  3. You know I fully support you 100% and I don't care what anyone says its not hippie to want to have your baby natural - ITS NORMAL.

    Drugs and Fear are the enemy here.

    XO, Rach

  4. It sounds like a great plan. If I knew 33 years ago what I know today things may have been different. Of course today the knowledge is better and easy to research. It was a long labor and I never went past 8. Had an emergency c-section. I did have an epidural with my second child and it was fine but it was a repeat c-section. At least when we have some grandbabies someday I know things that will help. I have also heard that you should wait awhile before the cord is cut because there are things that happen after birth that help the baby. You may want to check that out. Sounds like you will be very prepared for this birth.

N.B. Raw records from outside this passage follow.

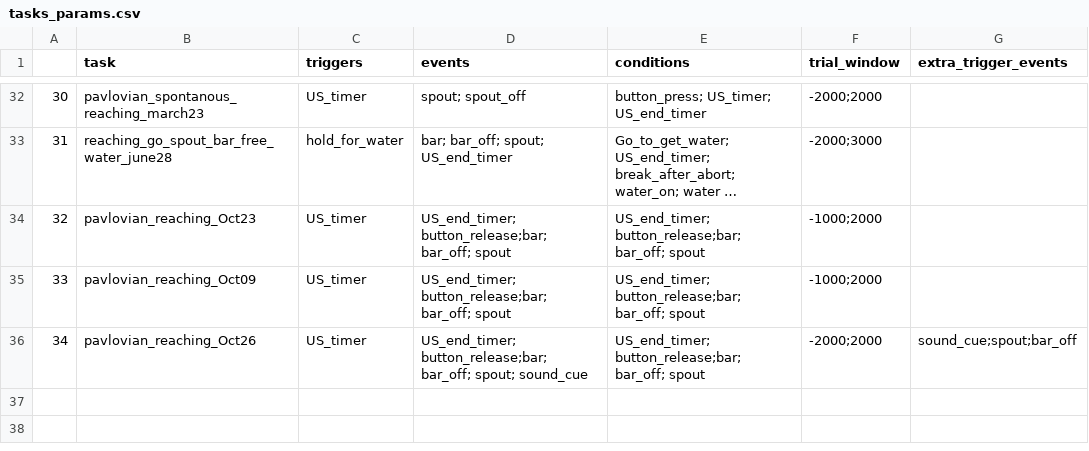
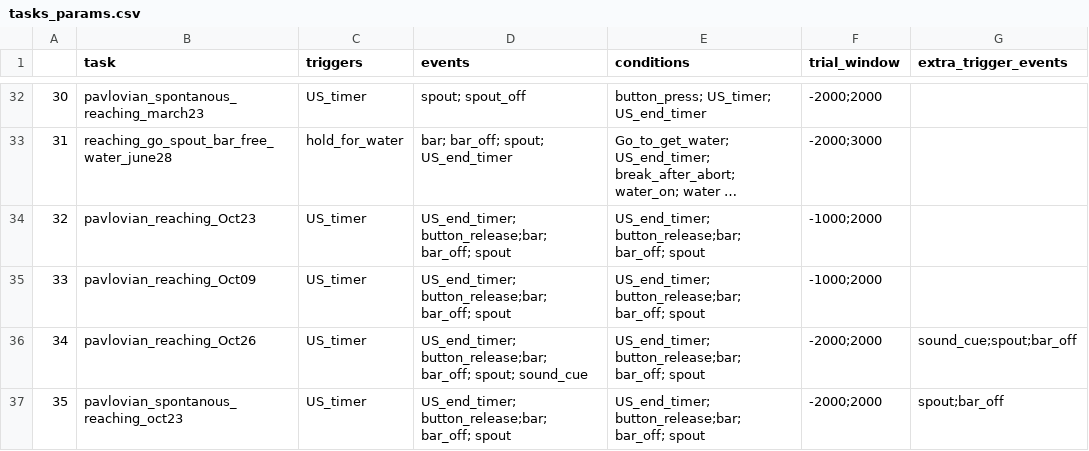
Before and after one commit to Magill-ASAP-team/trialexp, a CSV file: params/tasks_params.csv, drawn as a sheet; only a part is shown, gaps mark what is left out; long unchanged cells end in ….

Commit message:
add new task

```diff
--- a/params/tasks_params.csv
+++ b/params/tasks_params.csv
@@ -36 +36,2 @@
 34,pavlovian_reaching_Oct26,US_timer,US_end_timer; button_release;bar; bar_off; spout; sound_cue,US_end_timer; button_release;bar; bar_off; spout,-2000;2000,sound_cue;spout;bar_off
+35,pavlovian_spontanous_reaching_oct23,US_timer,US_end_timer; button_release;bar; bar_off; spout,US_end_timer; button_release;bar; bar_off; spout,-2000;2000,spout;bar_off
```
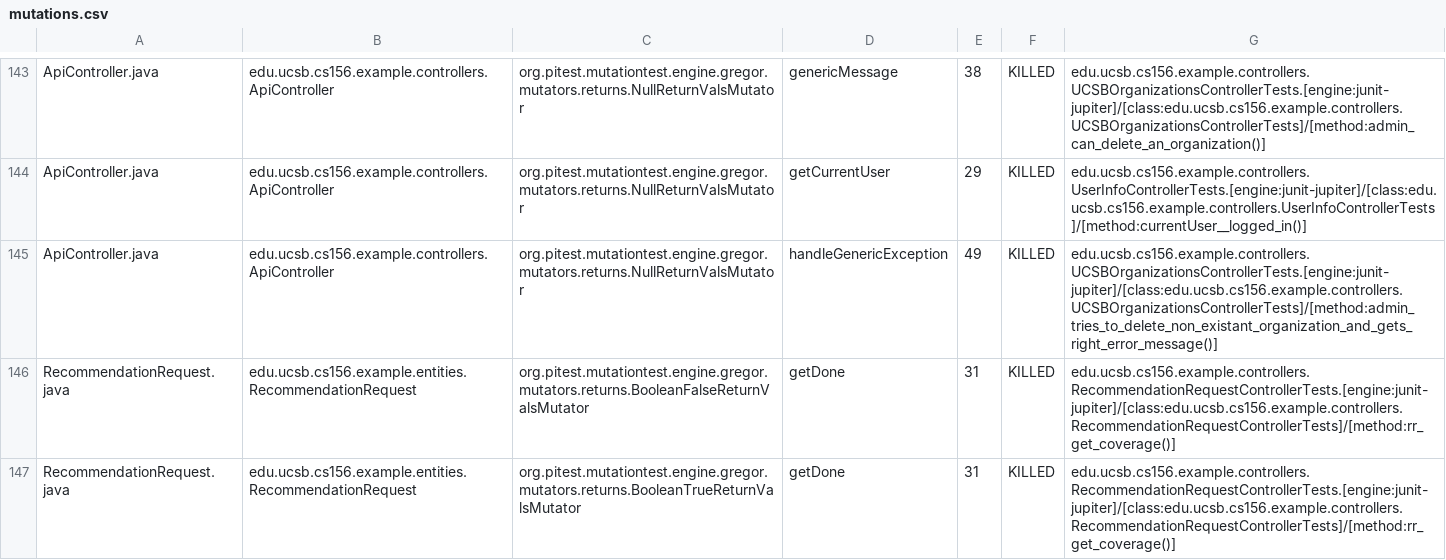
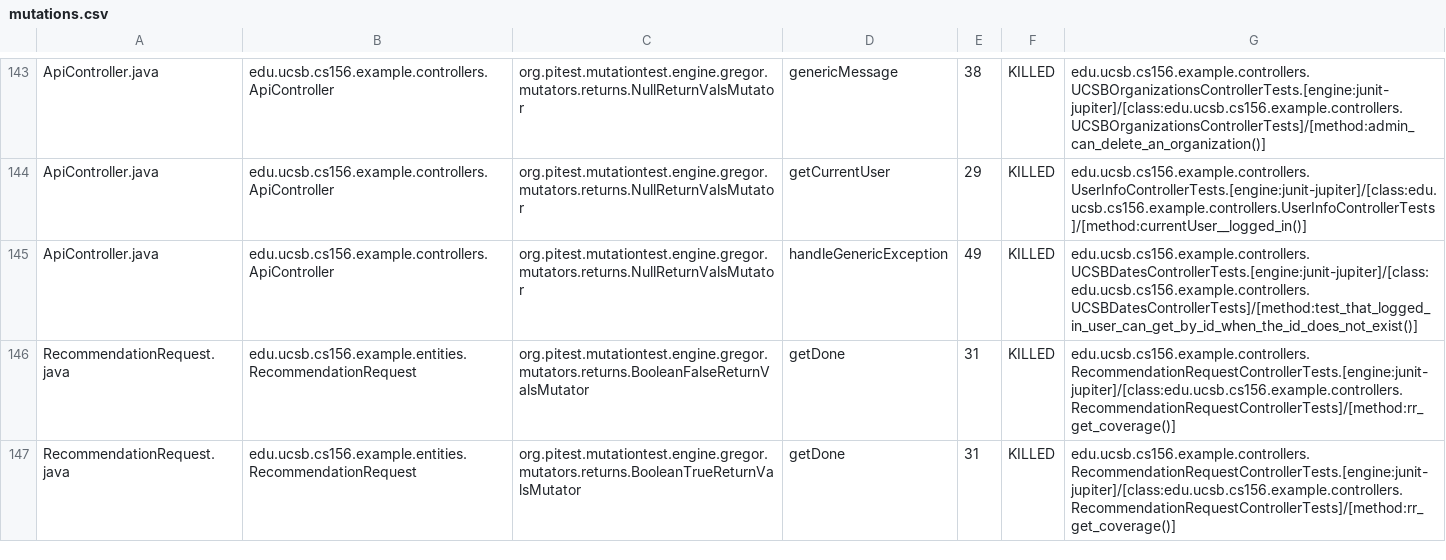
Before and after one commit to ucsb-cs156-s24/team03-s24-5pm-4, a CSV file: prs/78/pitest/mutations.csv, drawn as a sheet; only a part is shown, gaps mark what is left out.

Commit message:
Deploying to gh-pages from @ ucsb-cs156-s24/team03-s24-5pm-4@957f13f632ce60397b7b634b9443a2b53caacfe3 🚀

```diff
--- a/prs/78/pitest/mutations.csv
+++ b/prs/78/pitest/mutations.csv
@@ -144,3 +144,3 @@ ApiController.java,edu.ucsb.cs156.example.controllers.ApiController,org.pitest.m
 ApiController.java,edu.ucsb.cs156.example.controllers.ApiController,org.pitest.mutationtest.engine.gregor.mutators.returns.NullReturnValsMutator,getCurrentUser,29,KILLED,edu.ucsb.cs156.example.controllers.UserInfoControllerTests.[engine:junit-jupiter]/[class:edu.ucsb.cs156.example.controllers.UserInfoControllerTests]/[method:currentUser__logged_in()]
-ApiController.java,edu.ucsb.cs156.example.controllers.ApiController,org.pitest.mutationtest.engine.gregor.mutators.returns.NullReturnValsMutator,handleGenericException,49,KILLED,edu.ucsb.cs156.example.controllers.UCSBOrganizationsControllerTests.[engine:junit-jupiter]/[class:edu.ucsb.cs156.example.controllers.UCSBOrganizationsControllerTests]/[method:admin_tries_to_delete_non_existant_organization_and_gets_right_error_message()]
+ApiController.java,edu.ucsb.cs156.example.controllers.ApiController,org.pitest.mutationtest.engine.gregor.mutators.returns.NullReturnValsMutator,handleGenericException,49,KILLED,edu.ucsb.cs156.example.controllers.UCSBDatesControllerTests.[engine:junit-jupiter]/[class:edu.ucsb.cs156.example.controllers.UCSBDatesControllerTests]/[method:test_that_logged_in_user_can_get_by_id_when_the_id_does_not_exist()]
 RecommendationRequest.java,edu.ucsb.cs156.example.entities.RecommendationRequest,org.pitest.mutationtest.engine.gregor.mutators.returns.BooleanFalseReturnValsMutator,getDone,31,KILLED,edu.ucsb.cs156.example.controllers.RecommendationRequestControllerTests.[engine:junit-jupiter]/[class:edu.ucsb.cs156.example.controllers.RecommendationRequestControllerTests]/[method:rr_get_coverage()]
```
Also changed, not shown: 18 other files.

  5. Katie, I don't know if you've seen it but The Business of Being Born in amazing! SO eye opening. Very pro-homebirth and midwife, but the model of care recommended is right in line with what you want. The book that (kind of) goes along with the film is Your Best Birth, by Abby Epstein and Ricki Lake. Equally amazing, and goes into a lot of facts about your options that you may or may not think about. I HIGHLY recommend them both. Also, Ina Mae Gaskin's books are supposed to be really good.

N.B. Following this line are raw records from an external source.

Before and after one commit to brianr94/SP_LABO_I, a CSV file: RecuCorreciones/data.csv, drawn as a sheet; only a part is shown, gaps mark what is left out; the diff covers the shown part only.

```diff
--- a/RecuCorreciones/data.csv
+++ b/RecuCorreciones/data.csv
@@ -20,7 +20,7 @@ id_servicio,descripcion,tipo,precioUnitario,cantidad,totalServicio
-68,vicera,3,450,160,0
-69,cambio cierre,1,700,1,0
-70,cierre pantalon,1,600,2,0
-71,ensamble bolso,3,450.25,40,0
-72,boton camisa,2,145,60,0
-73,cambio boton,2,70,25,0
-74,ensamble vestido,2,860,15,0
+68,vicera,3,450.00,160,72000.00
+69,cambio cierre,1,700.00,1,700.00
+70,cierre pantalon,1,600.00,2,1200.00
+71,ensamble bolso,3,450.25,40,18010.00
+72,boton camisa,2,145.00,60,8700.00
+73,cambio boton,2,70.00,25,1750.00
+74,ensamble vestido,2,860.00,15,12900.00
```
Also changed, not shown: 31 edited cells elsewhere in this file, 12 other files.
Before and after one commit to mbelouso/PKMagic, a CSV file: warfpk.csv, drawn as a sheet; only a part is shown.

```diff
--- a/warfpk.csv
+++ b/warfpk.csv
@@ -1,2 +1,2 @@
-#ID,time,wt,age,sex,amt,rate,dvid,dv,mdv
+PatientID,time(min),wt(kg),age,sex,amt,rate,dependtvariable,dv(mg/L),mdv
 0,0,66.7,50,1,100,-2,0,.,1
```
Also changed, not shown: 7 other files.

  6. I had a terrible labor and delivery with Bree, so bad that it's one of the reasons why I'm done with having kids. I almost died, Bree though, stayed healthy as a horse which I'm grateful for. Epidural stopped working, and then I had to have an emergency c-section because Bree's head couldn't get through. When they gave me the spinal block for the c-section, it moved up instead of down therefore paralyzing me. I couldn't breathe, nor could I move or talk to tell anyone that I couldn't breathe. They ended up putting me on oxygen, giving me and shot and knocking me out. Bree was born at 11:21 pm and I didn't come out of my coma until two that morning. Which means Bree got to see everyone and their mother before she saw or heard me. I can imagine it was pretty terrifying for Bree, and it was equally as terrifying for me. I would have gone natural had I know that the epidural wasn't going to work in the first place, but the c-section would have not have been avoided. My tail bone was pushed forward, keeping Bree getting her head past, plus she was head up instead of down. It was pretty bad though, and I wouldn't go through it again...I hope the second one goes much, much better for you.

  7. I know a ton of ladies who have used doulas they're super common in the military community since so many women deliver without a spouse.